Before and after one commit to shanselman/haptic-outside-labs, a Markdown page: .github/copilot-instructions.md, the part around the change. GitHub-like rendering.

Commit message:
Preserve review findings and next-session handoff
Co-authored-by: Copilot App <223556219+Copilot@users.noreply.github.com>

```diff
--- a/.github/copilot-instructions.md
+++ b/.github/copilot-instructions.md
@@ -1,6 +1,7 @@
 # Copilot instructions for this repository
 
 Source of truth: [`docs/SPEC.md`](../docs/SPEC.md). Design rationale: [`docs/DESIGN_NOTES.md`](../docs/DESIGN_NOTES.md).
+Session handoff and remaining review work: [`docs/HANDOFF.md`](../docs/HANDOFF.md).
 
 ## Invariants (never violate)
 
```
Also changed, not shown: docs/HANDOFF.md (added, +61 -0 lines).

══════

## TASK
Output every entry exactly as it appears.

## REPLY TO THE TASK
Before and after one commit to shanselman/haptic-outside-labs, a Markdown page: .github/copilot-instructions.md, the part around the change. GitHub-like rendering.

Commit message:
Preserve review findings and next-session handoff
Co-authored-by: Copilot App <223556219+Copilot@users.noreply.github.com>

```diff
--- a/.github/copilot-instructions.md
+++ b/.github/copilot-instructions.md
@@ -1,6 +1,7 @@
 # Copilot instructions for this repository
 
 Source of truth: [`docs/SPEC.md`](../docs/SPEC.md). Design rationale: [`docs/DESIGN_NOTES.md`](../docs/DESIGN_NOTES.md).
+Session handoff and remaining review work: [`docs/HANDOFF.md`](../docs/HANDOFF.md).
 
 ## Invariants (never violate)
 
```
Also changed, not shown: docs/HANDOFF.md (added, +61 -0 lines).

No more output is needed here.